Pollster Mallory Newall said in an interview that aired Thursday on “What America’s Thinking” that fewer respondents view Muslim Americans as “real Americans,” compared to members of other religions.
The Hill“We have done some research on what it means to be a ‘real American,’ in which we’ve asked an extensive list of everything from where you’re from, your religious affiliation, your race, your partisan identity, and are those groups of people a real American or not?” Newall told Hill.TV’s Jamal Simmons.
“What we found in our research is that fewer people say that Muslims are real Americans compared to Protestants, Catholics, or even Jews,” she continued.
President Trump has faced backlash for his comments on Muslims, particularly in regard to his travel ban.

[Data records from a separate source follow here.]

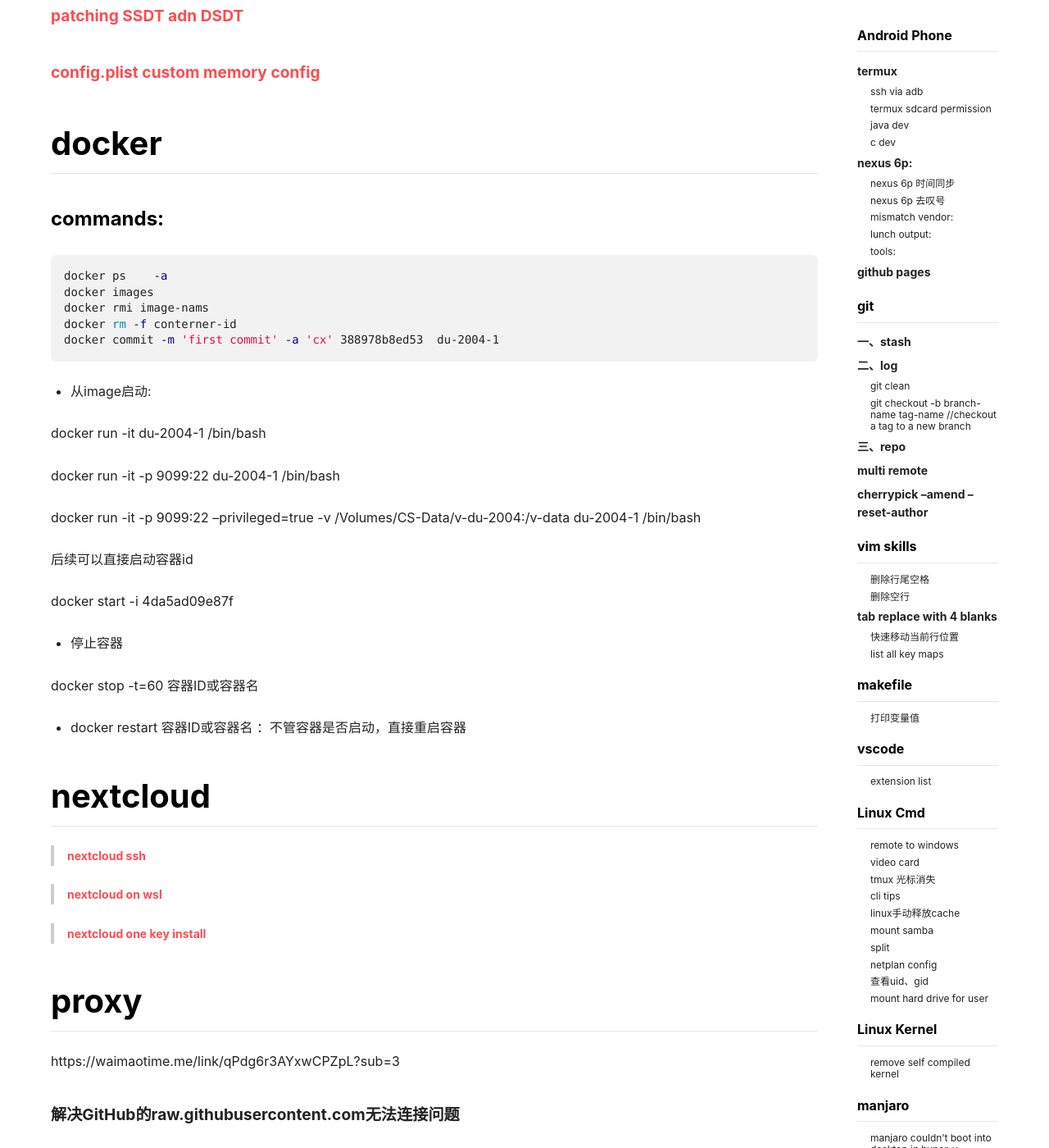
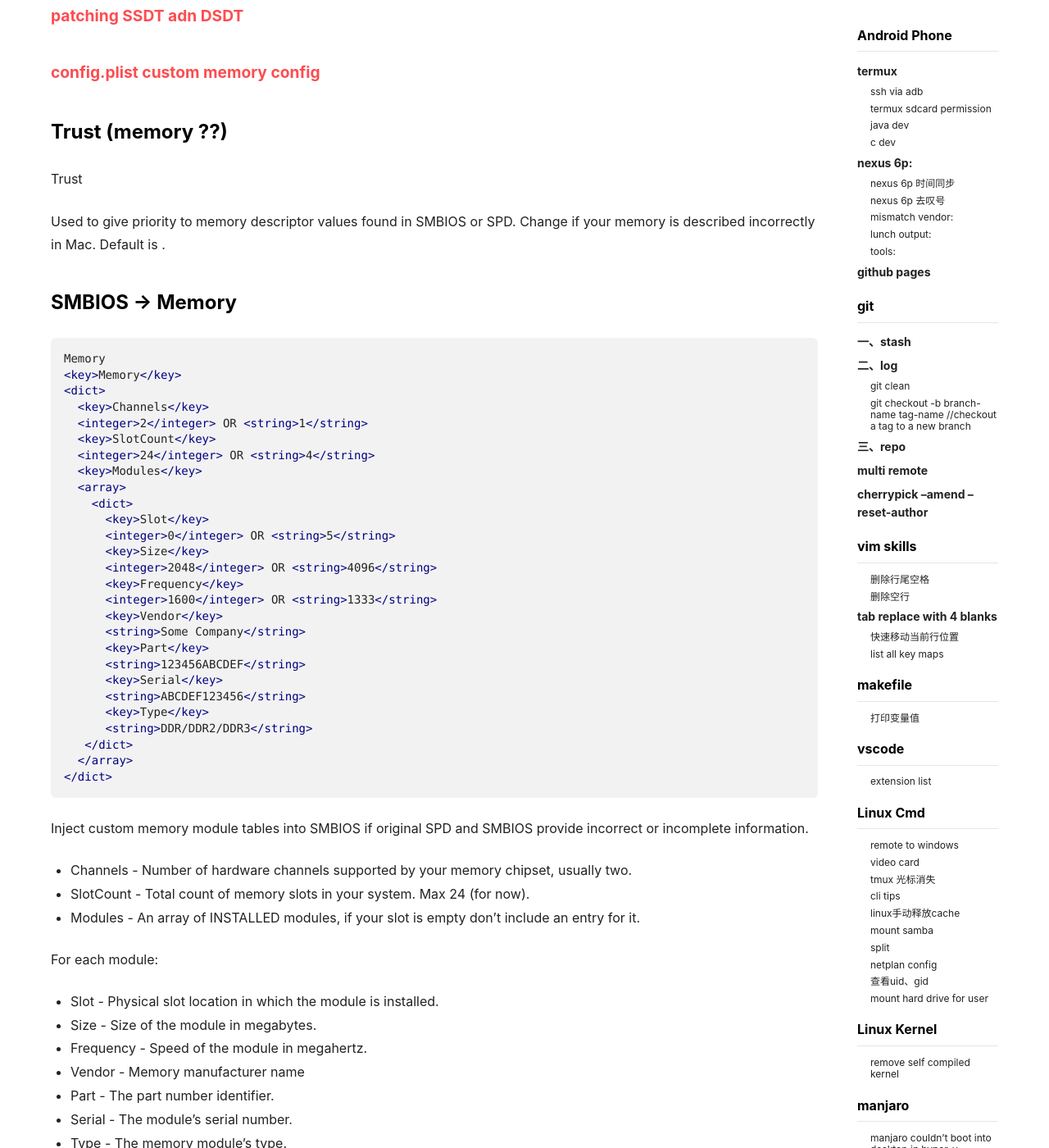
Before and after one commit to panard313/panard313.github.io, a Jekyll site: the page built from _posts/2018-05-29-using.md, in a window 1280 px wide and 1400 px high, scrolled down 15728 px. Shown: the whole window at 82% size. Built offline with Jekyll 4.4.1, drawn with Linux system fonts in a browser that asks for light colours; nearby versions of some CDN libraries; some of the changed text lies outside the part shown.

Commit message:
add content

````diff
--- a/_posts/2018-05-29-using.md
+++ b/_posts/2018-05-29-using.md
@@ -564,6 +564,62 @@ defaults write com.microsoft.VSCode ApplePressAndHoldEnabled -bool true
 #### [config.plist custom memory config](https://www.insanelymac.com/forum/topic/345520-opencore-063-new-memory-properties-section/)
 
 
+### Trust (memory ??)
+
+  <key>Trust</key>
+  <true/>
+
+Used to give priority to memory descriptor values found in SMBIOS or SPD. Change if your memory is described incorrectly in Mac. Default is <true/>.
+
+### SMBIOS -> Memory
+
+```xml
+Memory
+<key>Memory</key>
+<dict>
+  <key>Channels</key>
+  <integer>2</integer> OR <string>1</string>
+  <key>SlotCount</key>
+  <integer>24</integer> OR <string>4</string>
+  <key>Modules</key>
+  <array>
+    <dict>
+      <key>Slot</key>
+      <integer>0</integer> OR <string>5</string>
+      <key>Size</key>
+      <integer>2048</integer> OR <string>4096</string>
+      <key>Frequency</key>
+      <integer>1600</integer> OR <string>1333</string>
+      <key>Vendor</key>
+      <string>Some Company</string>
+      <key>Part</key>
+      <string>123456ABCDEF</string>
+      <key>Serial</key>
+      <string>ABCDEF123456</string>
+      <key>Type</key>
+      <string>DDR/DDR2/DDR3</string>
+   </dict>
+  </array>
+</dict>
+```
+
+Inject custom memory module tables into SMBIOS if original SPD and SMBIOS provide incorrect or incomplete information.
+
+- Channels - Number of hardware channels supported by your memory chipset, usually two.
+- SlotCount - Total count of memory slots in your system. Max 24 (for now).
+- Modules - An array of INSTALLED modules, if your slot is empty don't include an entry for it.
+
+For each module:
+- Slot - Physical slot location in which the module is installed.
+- Size - Size of the module in megabytes.
+- Frequency - Speed of the module in megahertz.
+- Vendor - Memory manufacturer name
+- Part - The part number identifier.
+- Serial - The module's serial number.
+- Type - The memory module's type.
+
+
+
 # docker
 
 ### commands:
````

As a presidential candidate, Trump said that “Islam hates us” and called for a “shutdown” on all Muslims entering the U.S.

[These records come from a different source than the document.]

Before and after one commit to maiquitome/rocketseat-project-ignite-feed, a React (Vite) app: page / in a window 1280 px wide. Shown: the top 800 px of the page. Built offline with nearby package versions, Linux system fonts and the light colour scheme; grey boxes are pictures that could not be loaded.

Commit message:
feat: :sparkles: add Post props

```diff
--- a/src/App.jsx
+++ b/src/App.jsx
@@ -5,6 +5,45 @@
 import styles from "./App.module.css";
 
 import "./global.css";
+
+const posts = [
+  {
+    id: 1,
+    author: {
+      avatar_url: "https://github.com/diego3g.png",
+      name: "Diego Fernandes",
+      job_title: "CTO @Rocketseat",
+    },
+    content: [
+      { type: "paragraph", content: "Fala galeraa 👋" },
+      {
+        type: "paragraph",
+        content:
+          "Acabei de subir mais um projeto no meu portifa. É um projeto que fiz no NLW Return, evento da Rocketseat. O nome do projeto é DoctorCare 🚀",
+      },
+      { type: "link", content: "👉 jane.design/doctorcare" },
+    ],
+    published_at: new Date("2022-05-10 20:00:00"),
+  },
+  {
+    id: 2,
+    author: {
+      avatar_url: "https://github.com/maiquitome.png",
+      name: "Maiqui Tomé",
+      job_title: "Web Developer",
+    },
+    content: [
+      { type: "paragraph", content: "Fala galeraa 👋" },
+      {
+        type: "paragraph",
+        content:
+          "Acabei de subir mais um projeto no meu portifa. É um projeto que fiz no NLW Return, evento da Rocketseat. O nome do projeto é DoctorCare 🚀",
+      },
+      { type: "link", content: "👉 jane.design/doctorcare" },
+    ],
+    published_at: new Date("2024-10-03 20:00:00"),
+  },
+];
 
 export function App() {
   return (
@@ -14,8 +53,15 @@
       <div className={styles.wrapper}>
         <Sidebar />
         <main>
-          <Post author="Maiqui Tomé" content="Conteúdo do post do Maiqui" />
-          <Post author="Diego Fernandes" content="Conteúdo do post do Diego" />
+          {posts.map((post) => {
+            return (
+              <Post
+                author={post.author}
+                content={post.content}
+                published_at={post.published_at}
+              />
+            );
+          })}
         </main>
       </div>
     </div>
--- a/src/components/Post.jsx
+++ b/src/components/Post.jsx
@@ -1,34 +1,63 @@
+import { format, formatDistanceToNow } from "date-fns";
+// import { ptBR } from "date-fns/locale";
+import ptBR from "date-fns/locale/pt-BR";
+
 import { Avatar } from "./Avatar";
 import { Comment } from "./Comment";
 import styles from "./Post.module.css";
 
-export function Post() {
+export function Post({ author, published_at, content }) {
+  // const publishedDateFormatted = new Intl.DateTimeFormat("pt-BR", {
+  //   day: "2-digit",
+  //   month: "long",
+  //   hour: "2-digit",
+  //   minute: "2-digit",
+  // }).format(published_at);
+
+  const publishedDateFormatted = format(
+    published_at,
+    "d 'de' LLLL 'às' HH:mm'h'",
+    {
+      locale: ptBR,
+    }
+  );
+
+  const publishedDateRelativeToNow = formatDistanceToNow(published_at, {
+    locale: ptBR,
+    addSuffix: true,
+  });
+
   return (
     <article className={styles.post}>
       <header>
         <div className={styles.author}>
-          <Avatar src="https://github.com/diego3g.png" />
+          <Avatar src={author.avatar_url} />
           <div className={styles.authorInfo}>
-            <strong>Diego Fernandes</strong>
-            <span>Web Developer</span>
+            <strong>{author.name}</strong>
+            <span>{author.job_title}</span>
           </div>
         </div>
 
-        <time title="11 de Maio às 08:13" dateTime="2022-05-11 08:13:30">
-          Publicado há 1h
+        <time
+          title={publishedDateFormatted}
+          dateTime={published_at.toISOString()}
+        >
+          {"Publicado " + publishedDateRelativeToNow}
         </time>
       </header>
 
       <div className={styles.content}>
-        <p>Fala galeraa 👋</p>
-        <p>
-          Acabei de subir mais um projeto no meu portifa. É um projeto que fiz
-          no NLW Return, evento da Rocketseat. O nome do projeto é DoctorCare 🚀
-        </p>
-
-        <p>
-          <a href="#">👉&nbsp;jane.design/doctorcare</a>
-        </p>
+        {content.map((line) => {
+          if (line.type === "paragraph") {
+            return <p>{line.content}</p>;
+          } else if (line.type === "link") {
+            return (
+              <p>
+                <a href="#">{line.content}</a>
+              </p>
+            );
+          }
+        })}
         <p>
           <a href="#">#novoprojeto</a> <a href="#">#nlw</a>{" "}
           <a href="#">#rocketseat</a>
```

Research shows that Muslim Americans have felt less optimistic about the future of the U.S. in the years since Trump took office. (Good. So when are they going to leave?)
A study released by the Institute of Social Policy and Understanding earlier this year found that 27 percent of Muslim Americans were satisfied about the direction the U.S. was headed, down from 41 percent in 2017 and 63 percent in 2016.
Below is a focus group pollster Frank Luntz did with a group of Muslims (including radical sharia-proponent Linda Sarsour) to get their perspectives on the growing anti-Muslim rhetoric in the Republican party and its impact on their lives.
Luntz claimed that he “didn’t push them as much as I normally push a focus group,” no doubt fearing their volatile reaction. For example, Luntz didn’t ask: “Why do you refuse to take responsibility for those who commit crimes in the name of the religion?”